I’m Iranian, and I spent just over a month in Egypt. I can’t speak with too much certainty, because I didn’t really get to know Egyptian society. However, from what I observed Iranian people are more secular than Egyptians, but the Egyptian government is more secular than the Iranian government.
Women in Egypt aren’t forced by the government to wear hijab, but many of them do. I think at about half the women in Egypt wear the hijab. Iranian women are forced to cover their hair. Most of them wear the minimum that they can get away with, and would never wear the hijab if it wasn’t forced on them by the government.
In Egypt, there were mosques everywhere. From my apartment, I could always hear the call to prayer. It came from two directions, as there were two mosques close to my apartment. You could basically hear the call to prayer anywhere you are. Mosques are always packed.
In Iran, there are fewer mosques. They have much lower attendance. I don’t recall hearing the call to prayer so often. In fact, I heard the call to prayer more when I was in Turkey.
In Egypt, you would often see shopkeepers, or taxi drivers placing a prayer rug and praying on the sidewalk, or outside their shops during the prayer time. On Fridays, there would be groups of people praying outside. The bazaar would basically shut down and the shopkeepers would gather to pray on the street.
You would rarely see such things in Iran.
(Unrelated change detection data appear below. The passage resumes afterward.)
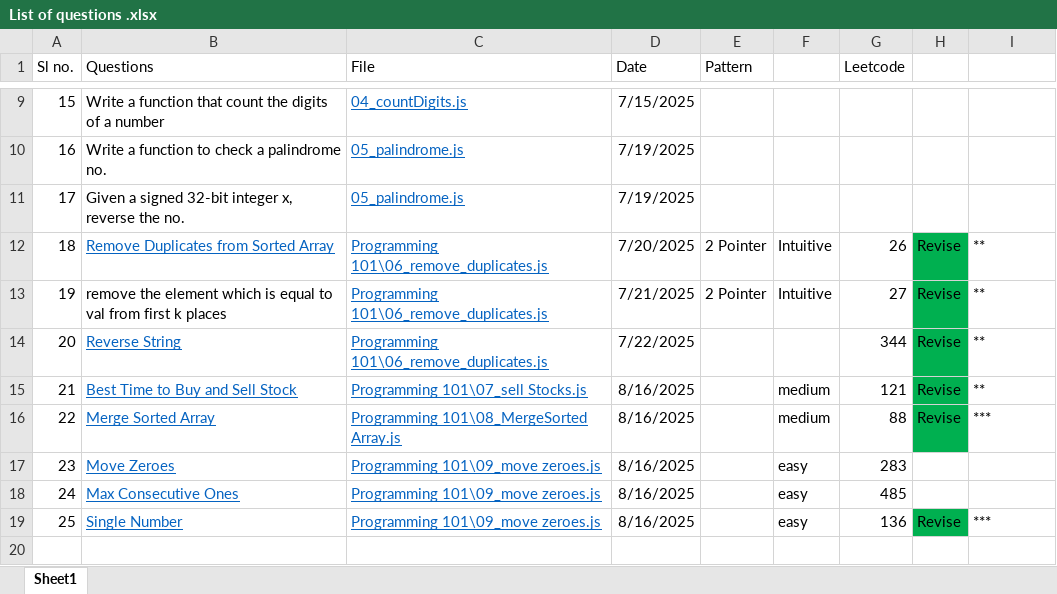
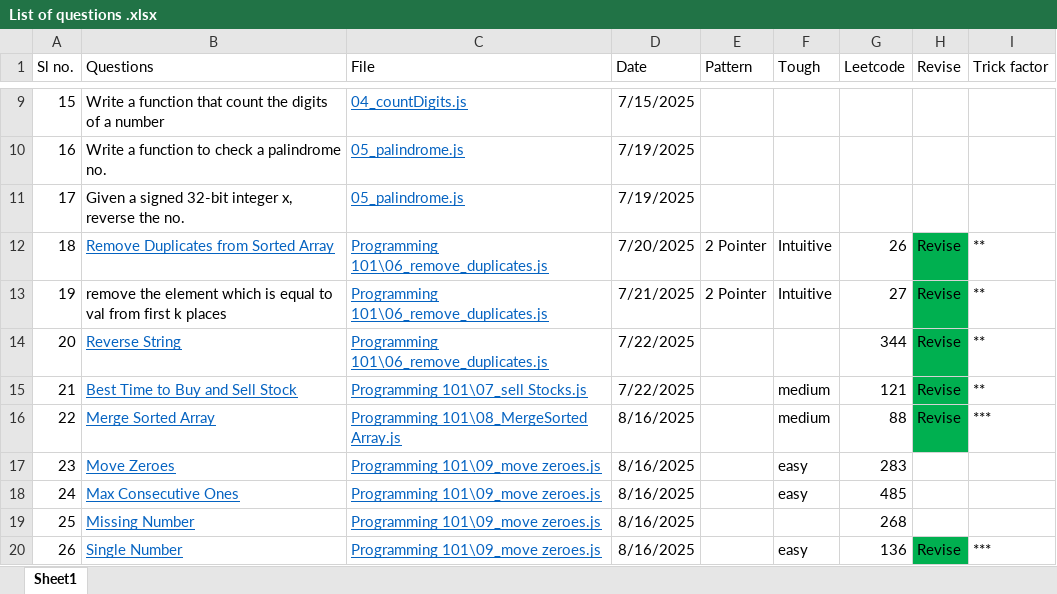
Before and after one commit to abhayrobotics/NamasteDSA, an Excel workbook: List of questions .xlsx, sheet Sheet1, drawn as a sheet; only a part is shown, gaps mark what is left out; values as stored, in another font and other column widths than the file's, no borders; addresses are those after the commit; the diff names each change by its address in the sheet, - before the commit and + after, or states it on an @@ line.

```diff
--- a/List of questions .xlsx (sheet Sheet1)
+++ b/List of questions .xlsx (sheet Sheet1)
-F1: (empty)
+F1: Tough
-H1: (empty)
+H1: Revise
-I1: (empty)
+I1: Trick factor
-D15 (Date): 8/16/2025
+D15 (Date): 7/22/2025
+row 19: 25 | Missing Number | Programming 101\09_move zeroes.js | 8/16/2025 |  |  | 268
-A20 (Sl no.): 25
+A20 (Sl no.): 26
```
Also changed, not shown: 1 other file.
Reverence for the Quran:
In Egypt taxi drivers and Uber drivers often listen to the Quran. On Fridays, you can hear Quran recited on speakers from mosques. Once the Uber driver was listening to music. When we got close to the mosque and the sound of someone reading the Quran came on, he turned off his music in respect of the Quran.
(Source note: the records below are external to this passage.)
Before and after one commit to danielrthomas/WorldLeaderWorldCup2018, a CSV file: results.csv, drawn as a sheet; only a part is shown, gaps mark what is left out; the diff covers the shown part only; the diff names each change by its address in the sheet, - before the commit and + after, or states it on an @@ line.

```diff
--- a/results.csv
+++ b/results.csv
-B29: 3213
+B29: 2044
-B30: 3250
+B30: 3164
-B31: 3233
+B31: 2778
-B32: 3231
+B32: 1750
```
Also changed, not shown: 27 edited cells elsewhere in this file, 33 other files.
I’ve never heard an Iranian listening to the Quran on the radio or playing it on their iPhones. I haven’t seen the great respect for the Quran in Iran.